|FOR IMMEDIATE RELEASE||
BUREAU OF INDUSTRY AND SECURITY
| Friday, February 6th, 2009
WASHINGTON, D.C. –The Commerce Department’s Bureau of Industry and Security (BIS) announced today that Well Being Enterprise Co., Ltd. of Taiwan has agreed to a twenty-year denial of export privileges for items on the Commerce Control List (CCL) and a $250,000 civil penalty to settle allegations that it committed twenty-five violations of the Export Administration Regulations (EAR) related to the unlicensed export of chemicals and metals from the United States to Taiwan. The various items, including nickel powder, hafnium, zirconium, and bismuth, are controlled under the EAR for Nuclear Proliferation reasons
In three related cases, San Francisco-based Elecmat, Inc. has agreed to a twenty-year denial of export privileges, Hui-Fen Chen, a Well Being employee, has agreed to a twenty-year denial of export privileges for items on the CCL, and Theresa Chang, Elecmat’s former manger, has agreed to a two-year denial of export privileges for items on the CCL.
"Individuals who devise schemes and willfully circumvent U.S. export controls warrant having their export privileges suspended," said Kevin Delli-Colli, Acting Assistant Secretary of Commerce for Export Enforcement. "This case demonstrates that domestic sales of controlled items to persons with no technical understanding of the product should be considered a red-flag."
BIS alleged that between 2003 and 2006, Well Being, Elecmat, Chen, and Chang engaged in a conspiracy to violate the EAR wherein on Well Being’s request, Elecmat procured controlled items from U.S. suppliers to be shipped to Elecmat in San Francisco. Elecmat procured these items for export to Well Being in Taiwan, but disguised the fact that the items were intended for export to Taiwan so that its U.S. suppliers would not require that export licenses be obtained.
In addition, BIS alleged that Well Being took action to evade the EAR and on 23 occasions commanded or induced the doing of an action prohibited by the EAR. With respect to Elecmat, BIS also alleged that the company on 19 occasions acted with knowledge that violations of the EAR were occurring and on 19 occasions made unlicensed exports to Taiwan. BIS further alleged that Chang acted with knowledge that a violation of the EAR was occurring on one occasion, and that she made a false or misleading statement to BIS during the course of an investigation.
The denial orders imposed against Well Being, Chen and Chang prohibit them from participating in, or benefiting from, any transaction involving the export of an item listed on the CCL. The denial order imposed against Elecmat prohibits it from participating in, or benefiting from, any transaction involving the export of all items subject to the EAR. . BIS has agreed to suspend $220,000 of Well Being’s fine, provided that, in the next five years, no additional violations occur.
Prior to this settlement, Chang pleaded guilty to making a false statement to the Office of Export Enforcement in connection with the investigation, and was sentenced to three years’ probation and a $5,000 criminal fine.
BIS controls the export and re-export of dual-use commodities, technology, and software for reasons of national security, foreign policy, nuclear nonproliferation, chemical and biological weapons nonproliferation, regional stability, and short supply.
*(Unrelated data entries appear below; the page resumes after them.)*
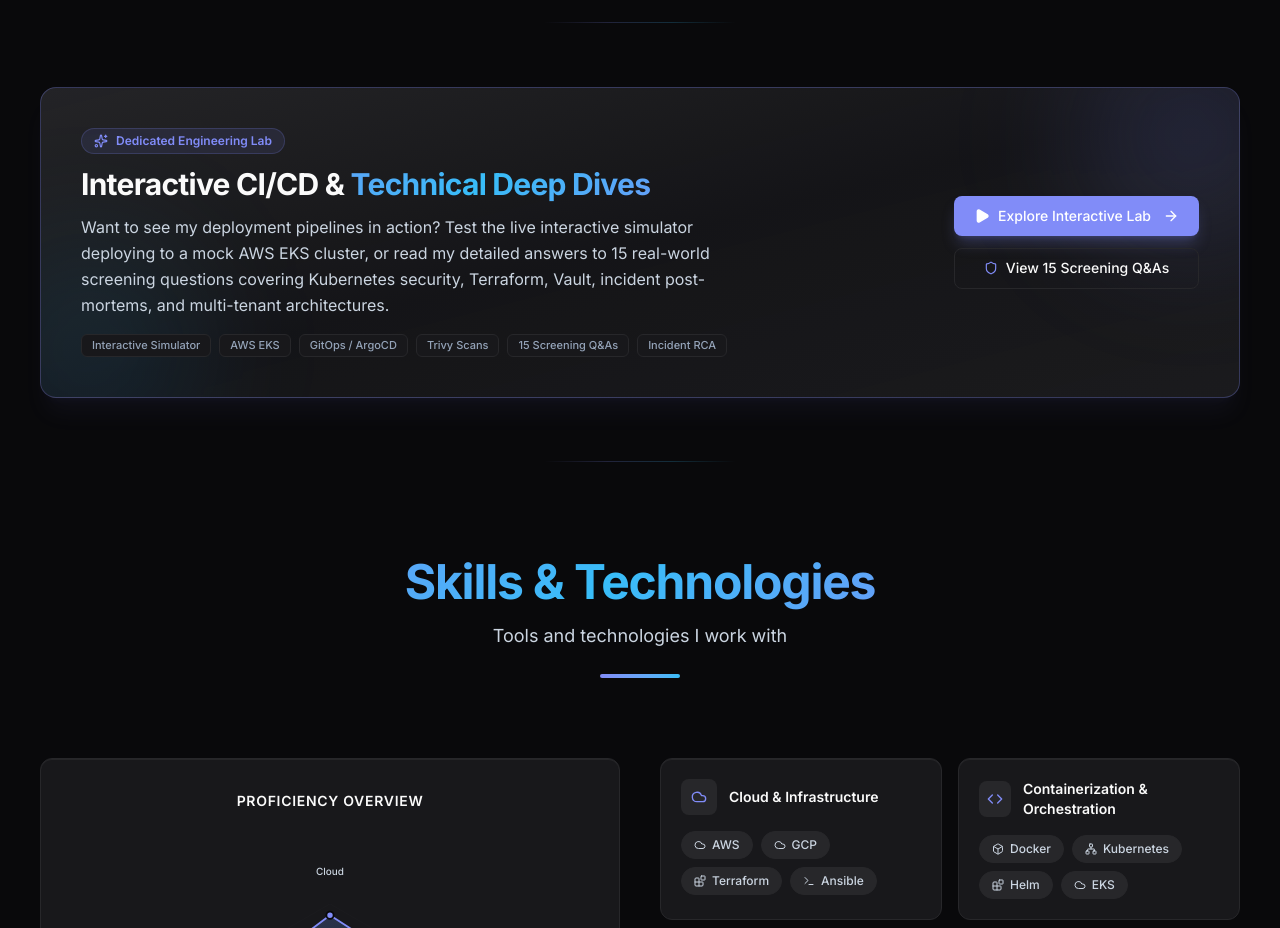
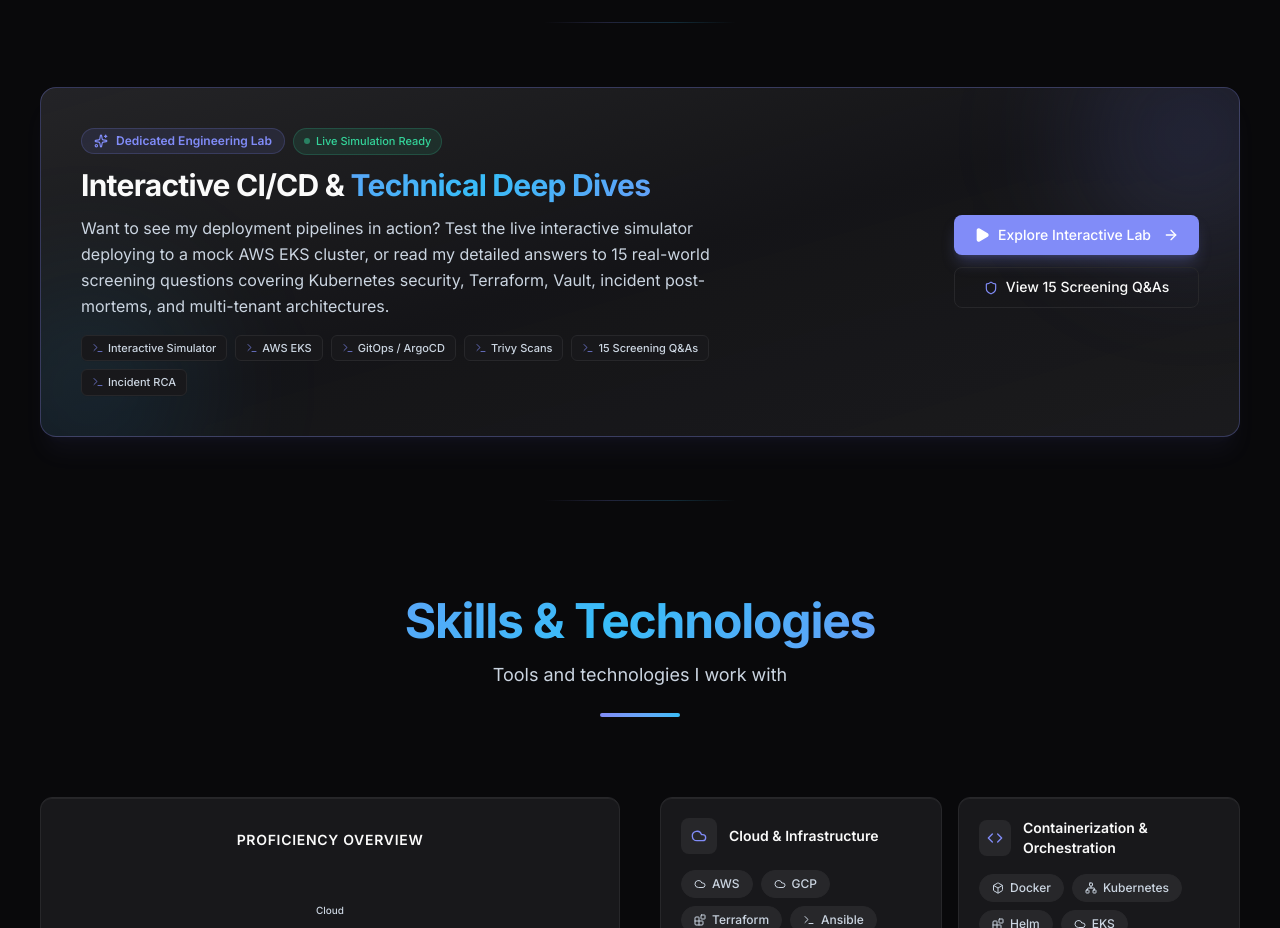
Before and after one commit to ajayautade/ajayautadeportfolio, a Next.js app: page / in a window 1280 px wide. Shown: the part 3320-4248 px from the top of the page. Built offline with nearby package versions, Linux system fonts and the light colour scheme.

Commit message:
feat(deep-dives): add live cluster telemetry badge and technical practice pills

```diff
--- a/src/components/DeepDivesBanner.tsx
+++ b/src/components/DeepDivesBanner.tsx
@@ -20,9 +20,15 @@ export default function DeepDivesBanner() {
             <div className="relative z-10 flex flex-col lg:flex-row lg:items-center lg:justify-between gap-6 lg:gap-10">
               {/* Left Column: Heading & Description */}
               <div className="max-w-2xl space-y-3">
-                <div className="inline-flex items-center gap-2 px-3 py-1 rounded-full bg-primary/10 border border-primary/20 text-primary text-xs font-semibold">
-                  <Sparkles className="h-3.5 w-3.5" />
-                  <span>Dedicated Engineering Lab</span>
+                <div className="flex flex-wrap items-center gap-2">
+                  <div className="inline-flex items-center gap-2 px-3 py-1 rounded-full bg-primary/10 border border-primary/20 text-primary text-xs font-semibold">
+                    <Sparkles className="h-3.5 w-3.5" />
+                    <span>Dedicated Engineering Lab</span>
+                  </div>
+                  <div className="inline-flex items-center gap-1.5 px-2.5 py-1 rounded-full bg-success/10 border border-success/20 text-success text-[11px] font-medium">
+                    <span className="h-1.5 w-1.5 rounded-full bg-success animate-pulse" />
+                    <span>Live Simulation Ready</span>
+                  </div>
                 </div>
 
                 <h2 className="text-2xl sm:text-3xl font-bold tracking-tight text-text-primary">
@@ -34,13 +40,14 @@ export default function DeepDivesBanner() {
                   Want to see my deployment pipelines in action? Test the live interactive simulator deploying to a mock AWS EKS cluster, or read my detailed answers to 15 real-world screening questions covering Kubernetes security, Terraform, Vault, incident post-mortems, and multi-tenant architectures.
                 </p>
 
-                {/* Tech Pills Preview */}
+                {/* Tech Pills Preview with icons */}
                 <div className="flex flex-wrap gap-2 pt-1">
                   {["Interactive Simulator", "AWS EKS", "GitOps / ArgoCD", "Trivy Scans", "15 Screening Q&As", "Incident RCA"].map((tag) => (
                     <span
                       key={tag}
-                      className="text-[11px] font-medium px-2.5 py-0.5 rounded-md bg-surface border border-border text-text-tertiary"
+                      className="text-[11px] font-medium px-2.5 py-1 rounded-md bg-surface border border-border text-text-secondary flex items-center gap-1 shadow-2xs"
                     >
+                      <Terminal className="h-3 w-3 text-primary/70" />
                       {tag}
                     </span>
                   ))}
```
Criminal penalties and administrative sanctions can be imposed for violations of the EAR. For more information, please visit http://www.bis.doc.gov.